WHAT THE EXERCISE ASKS » Wherever pictures occur in the entries below, leave them out and retype the rest exactly.

┄┄┄┄┄┄

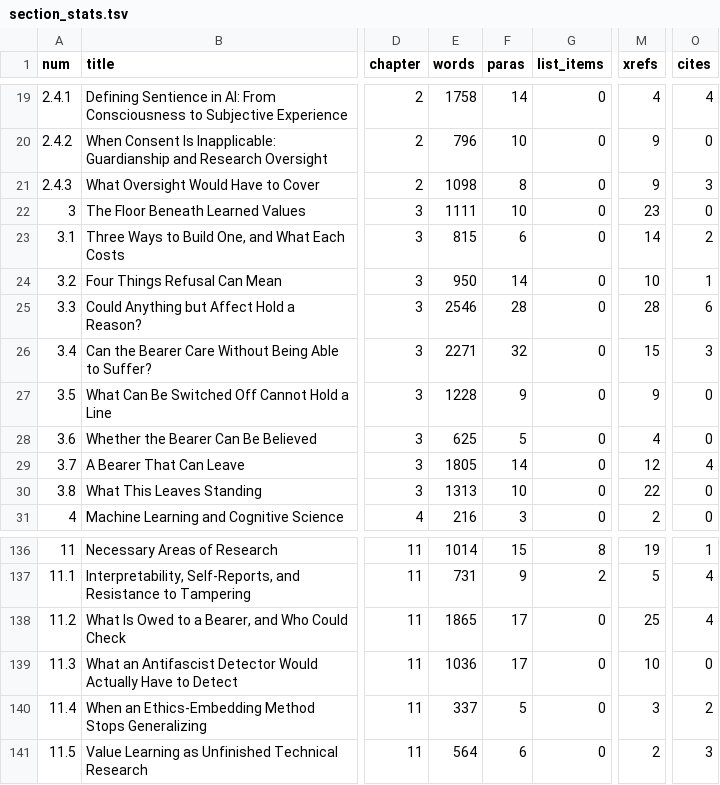
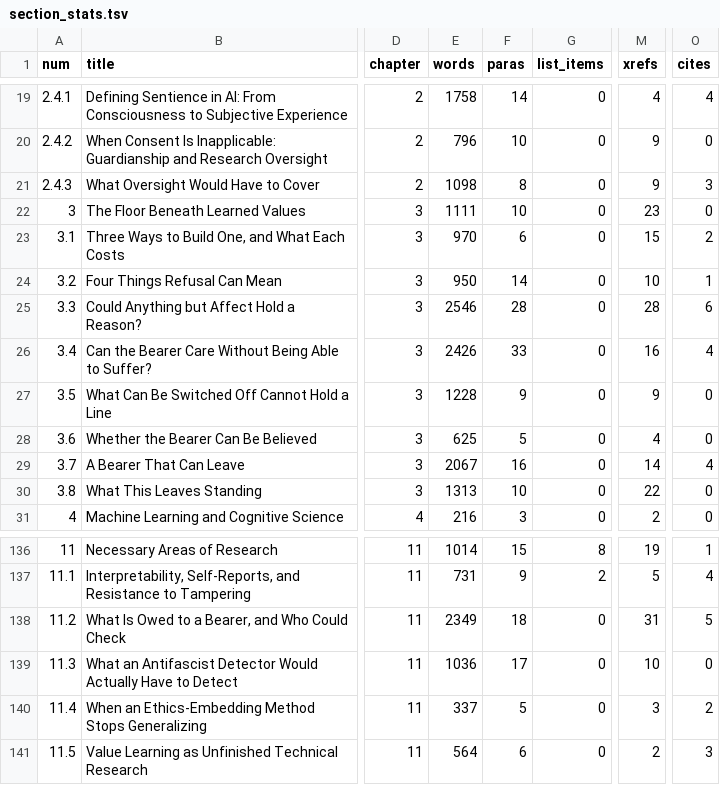
Before and after one commit to iterabloom/antifascist.intelligence, a TSV file: finishing/reports/section_stats.tsv, drawn as a sheet; only a part is shown, gaps mark what is left out; the diff names each change by its address in the sheet, - before the commit and + after, or states it on an @@ line.

```diff
--- a/finishing/reports/section_stats.tsv
+++ b/finishing/reports/section_stats.tsv
-E23 (words): 815
+E23 (words): 970
-M23 (xrefs): 14
+M23 (xrefs): 15
-E26 (words): 2271
+E26 (words): 2426
-F26 (paras): 32
+F26 (paras): 33
-M26 (xrefs): 15
+M26 (xrefs): 16
-O26 (cites): 3
+O26 (cites): 4
-E29 (words): 1805
+E29 (words): 2067
-F29 (paras): 14
+F29 (paras): 16
-M29 (xrefs): 12
+M29 (xrefs): 14
-E138 (words): 1865
+E138 (words): 2349
-F138 (paras): 17
+F138 (paras): 18
-M138 (xrefs): 25
+M138 (xrefs): 31
-O138 (cites): 4
+O138 (cites): 5
```
Also changed, not shown: finishing/ledger.tsv, finishing/reports/tics.tsv, 12 other files.
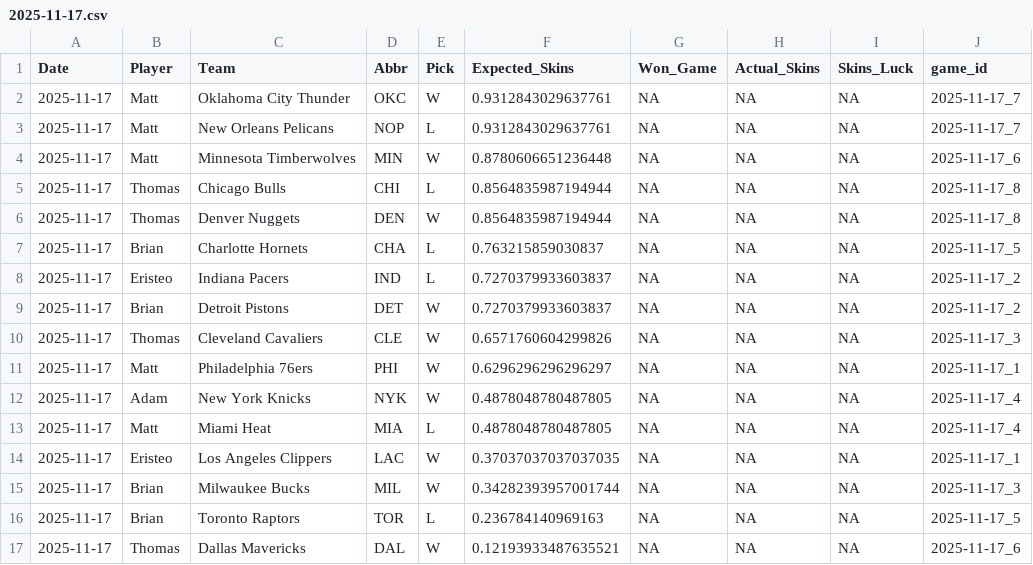
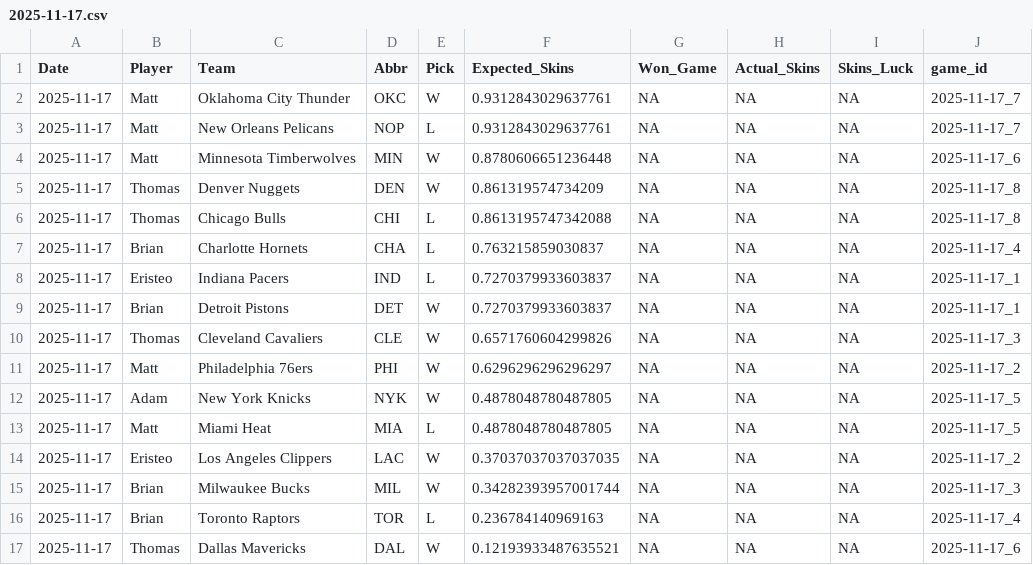
Before and after one commit to ejperez2/Daily-Skins-Matchups, a CSV file: skins_history/2025-11-17.csv, drawn as a sheet.

```diff
--- a/skins_history/2025-11-17.csv
+++ b/skins_history/2025-11-17.csv
@@ -4,14 +4,14 @@ Date,Player,Team,Abbr,Pick,Expected_Skins,Won_Game,Actual_Skins,Skins_Luck,game_
 2025-11-17,Matt,Minnesota Timberwolves,MIN,W,0.8780606651236448,NA,NA,NA,2025-11-17_6
-2025-11-17,Thomas,Chicago Bulls,CHI,L,0.8564835987194944,NA,NA,NA,2025-11-17_8
-2025-11-17,Thomas,Denver Nuggets,DEN,W,0.8564835987194944,NA,NA,NA,2025-11-17_8
-2025-11-17,Brian,Charlotte Hornets,CHA,L,0.763215859030837,NA,NA,NA,2025-11-17_5
-2025-11-17,Eristeo,Indiana Pacers,IND,L,0.7270379933603837,NA,NA,NA,2025-11-17_2
-2025-11-17,Brian,Detroit Pistons,DET,W,0.7270379933603837,NA,NA,NA,2025-11-17_2
+2025-11-17,Thomas,Denver Nuggets,DEN,W,0.861319574734209,NA,NA,NA,2025-11-17_8
+2025-11-17,Thomas,Chicago Bulls,CHI,L,0.8613195747342088,NA,NA,NA,2025-11-17_8
+2025-11-17,Brian,Charlotte Hornets,CHA,L,0.763215859030837,NA,NA,NA,2025-11-17_4
+2025-11-17,Eristeo,Indiana Pacers,IND,L,0.7270379933603837,NA,NA,NA,2025-11-17_1
+2025-11-17,Brian,Detroit Pistons,DET,W,0.7270379933603837,NA,NA,NA,2025-11-17_1
 2025-11-17,Thomas,Cleveland Cavaliers,CLE,W,0.6571760604299826,NA,NA,NA,2025-11-17_3
-2025-11-17,Matt,Philadelphia 76ers,PHI,W,0.6296296296296297,NA,NA,NA,2025-11-17_1
-2025-11-17,Adam,New York Knicks,NYK,W,0.4878048780487805,NA,NA,NA,2025-11-17_4
-2025-11-17,Matt,Miami Heat,MIA,L,0.4878048780487805,NA,NA,NA,2025-11-17_4
-2025-11-17,Eristeo,Los Angeles Clippers,LAC,W,0.37037037037037035,NA,NA,NA,2025-11-17_1
+2025-11-17,Matt,Philadelphia 76ers,PHI,W,0.6296296296296297,NA,NA,NA,2025-11-17_2
+2025-11-17,Adam,New York Knicks,NYK,W,0.4878048780487805,NA,NA,NA,2025-11-17_5
+2025-11-17,Matt,Miami Heat,MIA,L,0.4878048780487805,NA,NA,NA,2025-11-17_5
+2025-11-17,Eristeo,Los Angeles Clippers,LAC,W,0.37037037037037035,NA,NA,NA,2025-11-17_2
 2025-11-17,Brian,Milwaukee Bucks,MIL,W,0.34282393957001744,NA,NA,NA,2025-11-17_3
-2025-11-17,Brian,Toronto Raptors,TOR,L,0.236784140969163,NA,NA,NA,2025-11-17_5
+2025-11-17,Brian,Toronto Raptors,TOR,L,0.236784140969163,NA,NA,NA,2025-11-17_4
 2025-11-17,Thomas,Dallas Mavericks,DAL,W,0.12193933487635521,NA,NA,NA,2025-11-17_6
```
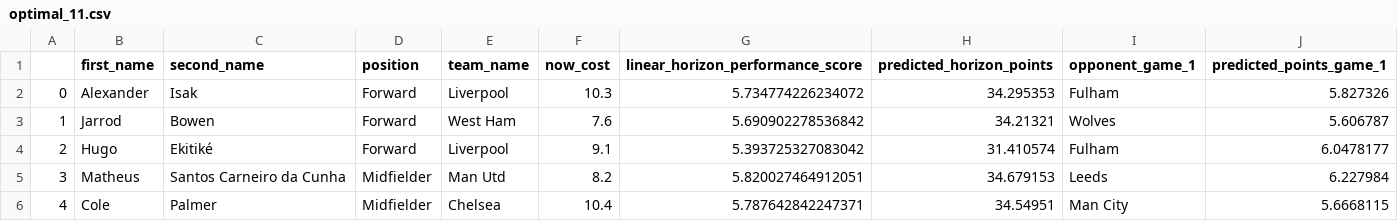
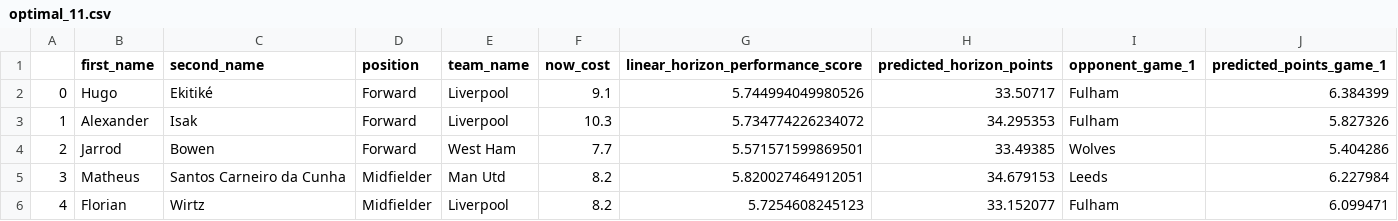
Before and after one commit to matecsapo/Fantasy-Premier-League-Model, a CSV file: predictions/GW_20/model_V2_5/optimal_11.csv, drawn as a sheet; only a part is shown; the diff covers the shown part only.

```diff
--- a/predictions/GW_20/model_V2_5/optimal_11.csv
+++ b/predictions/GW_20/model_V2_5/optimal_11.csv
@@ -1,6 +1,6 @@
 ,first_name,second_name,position,team_name,now_cost,linear_horizon_performance_score,predicted_horizon_points,opponent_game_1,predicted_points_game_1
-0,Alexander,Isak,Forward,Liverpool,10.3,5.734774226234072,34.295353,Fulham,5.827326
-1,Jarrod,Bowen,Forward,West Ham,7.6,5.690902278536842,34.21321,Wolves,5.606787
-2,Hugo,Ekitiké,Forward,Liverpool,9.1,5.393725327083042,31.410574,Fulham,6.0478177
+0,Hugo,Ekitiké,Forward,Liverpool,9.1,5.744994049980526,33.50717,Fulham,6.384399
+1,Alexander,Isak,Forward,Liverpool,10.3,5.734774226234072,34.295353,Fulham,5.827326
+2,Jarrod,Bowen,Forward,West Ham,7.7,5.571571599869501,33.49385,Wolves,5.404286
 3,Matheus,Santos Carneiro da Cunha,Midfielder,Man Utd,8.2,5.820027464912051,34.679153,Leeds,6.227984
-4,Cole,Palmer,Midfielder,Chelsea,10.4,5.787642842247371,34.54951,Man City,5.6668115
+4,Florian,Wirtz,Midfielder,Liverpool,8.2,5.7254608245123,33.152077,Fulham,6.099471
```
Also changed, not shown: 1 added row, 1 removed row and 31 edited cells elsewhere in this file, models/V3/Feature_Importances.csv, predictions/GW_20/model_V2/predictions.csv, 12 other files.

┄┄┄┄┄┄

ANSWER TO THIS TASK »
Before and after one commit to iterabloom/antifascist.intelligence, a TSV file: finishing/reports/section_stats.tsv, drawn as a sheet; only a part is shown, gaps mark what is left out; the diff names each change by its address in the sheet, - before the commit and + after, or states it on an @@ line.

```diff
--- a/finishing/reports/section_stats.tsv
+++ b/finishing/reports/section_stats.tsv
-E23 (words): 815
+E23 (words): 970
-M23 (xrefs): 14
+M23 (xrefs): 15
-E26 (words): 2271
+E26 (words): 2426
-F26 (paras): 32
+F26 (paras): 33
-M26 (xrefs): 15
+M26 (xrefs): 16
-O26 (cites): 3
+O26 (cites): 4
-E29 (words): 1805
+E29 (words): 2067
-F29 (paras): 14
+F29 (paras): 16
-M29 (xrefs): 12
+M29 (xrefs): 14
-E138 (words): 1865
+E138 (words): 2349
-F138 (paras): 17
+F138 (paras): 18
-M138 (xrefs): 25
+M138 (xrefs): 31
-O138 (cites): 4
+O138 (cites): 5
```
Also changed, not shown: finishing/ledger.tsv, finishing/reports/tics.tsv, 12 other files.
Before and after one commit to ejperez2/Daily-Skins-Matchups, a CSV file: skins_history/2025-11-17.csv, drawn as a sheet.

```diff
--- a/skins_history/2025-11-17.csv
+++ b/skins_history/2025-11-17.csv
@@ -4,14 +4,14 @@ Date,Player,Team,Abbr,Pick,Expected_Skins,Won_Game,Actual_Skins,Skins_Luck,game_
 2025-11-17,Matt,Minnesota Timberwolves,MIN,W,0.8780606651236448,NA,NA,NA,2025-11-17_6
-2025-11-17,Thomas,Chicago Bulls,CHI,L,0.8564835987194944,NA,NA,NA,2025-11-17_8
-2025-11-17,Thomas,Denver Nuggets,DEN,W,0.8564835987194944,NA,NA,NA,2025-11-17_8
-2025-11-17,Brian,Charlotte Hornets,CHA,L,0.763215859030837,NA,NA,NA,2025-11-17_5
-2025-11-17,Eristeo,Indiana Pacers,IND,L,0.7270379933603837,NA,NA,NA,2025-11-17_2
-2025-11-17,Brian,Detroit Pistons,DET,W,0.7270379933603837,NA,NA,NA,2025-11-17_2
+2025-11-17,Thomas,Denver Nuggets,DEN,W,0.861319574734209,NA,NA,NA,2025-11-17_8
+2025-11-17,Thomas,Chicago Bulls,CHI,L,0.8613195747342088,NA,NA,NA,2025-11-17_8
+2025-11-17,Brian,Charlotte Hornets,CHA,L,0.763215859030837,NA,NA,NA,2025-11-17_4
+2025-11-17,Eristeo,Indiana Pacers,IND,L,0.7270379933603837,NA,NA,NA,2025-11-17_1
+2025-11-17,Brian,Detroit Pistons,DET,W,0.7270379933603837,NA,NA,NA,2025-11-17_1
 2025-11-17,Thomas,Cleveland Cavaliers,CLE,W,0.6571760604299826,NA,NA,NA,2025-11-17_3
-2025-11-17,Matt,Philadelphia 76ers,PHI,W,0.6296296296296297,NA,NA,NA,2025-11-17_1
-2025-11-17,Adam,New York Knicks,NYK,W,0.4878048780487805,NA,NA,NA,2025-11-17_4
-2025-11-17,Matt,Miami Heat,MIA,L,0.4878048780487805,NA,NA,NA,2025-11-17_4
-2025-11-17,Eristeo,Los Angeles Clippers,LAC,W,0.37037037037037035,NA,NA,NA,2025-11-17_1
+2025-11-17,Matt,Philadelphia 76ers,PHI,W,0.6296296296296297,NA,NA,NA,2025-11-17_2
+2025-11-17,Adam,New York Knicks,NYK,W,0.4878048780487805,NA,NA,NA,2025-11-17_5
+2025-11-17,Matt,Miami Heat,MIA,L,0.4878048780487805,NA,NA,NA,2025-11-17_5
+2025-11-17,Eristeo,Los Angeles Clippers,LAC,W,0.37037037037037035,NA,NA,NA,2025-11-17_2
 2025-11-17,Brian,Milwaukee Bucks,MIL,W,0.34282393957001744,NA,NA,NA,2025-11-17_3
-2025-11-17,Brian,Toronto Raptors,TOR,L,0.236784140969163,NA,NA,NA,2025-11-17_5
+2025-11-17,Brian,Toronto Raptors,TOR,L,0.236784140969163,NA,NA,NA,2025-11-17_4
 2025-11-17,Thomas,Dallas Mavericks,DAL,W,0.12193933487635521,NA,NA,NA,2025-11-17_6
```
Before and after one commit to matecsapo/Fantasy-Premier-League-Model, a CSV file: predictions/GW_20/model_V2_5/optimal_11.csv, drawn as a sheet; only a part is shown; the diff covers the shown part only.

```diff
--- a/predictions/GW_20/model_V2_5/optimal_11.csv
+++ b/predictions/GW_20/model_V2_5/optimal_11.csv
@@ -1,6 +1,6 @@
 ,first_name,second_name,position,team_name,now_cost,linear_horizon_performance_score,predicted_horizon_points,opponent_game_1,predicted_points_game_1
-0,Alexander,Isak,Forward,Liverpool,10.3,5.734774226234072,34.295353,Fulham,5.827326
-1,Jarrod,Bowen,Forward,West Ham,7.6,5.690902278536842,34.21321,Wolves,5.606787
-2,Hugo,Ekitiké,Forward,Liverpool,9.1,5.393725327083042,31.410574,Fulham,6.0478177
+0,Hugo,Ekitiké,Forward,Liverpool,9.1,5.744994049980526,33.50717,Fulham,6.384399
+1,Alexander,Isak,Forward,Liverpool,10.3,5.734774226234072,34.295353,Fulham,5.827326
+2,Jarrod,Bowen,Forward,West Ham,7.7,5.571571599869501,33.49385,Wolves,5.404286
 3,Matheus,Santos Carneiro da Cunha,Midfielder,Man Utd,8.2,5.820027464912051,34.679153,Leeds,6.227984
-4,Cole,Palmer,Midfielder,Chelsea,10.4,5.787642842247371,34.54951,Man City,5.6668115
+4,Florian,Wirtz,Midfielder,Liverpool,8.2,5.7254608245123,33.152077,Fulham,6.099471
```
Also changed, not shown: 1 added row, 1 removed row and 31 edited cells elsewhere in this file, models/V3/Feature_Importances.csv, predictions/GW_20/model_V2/predictions.csv, 12 other files.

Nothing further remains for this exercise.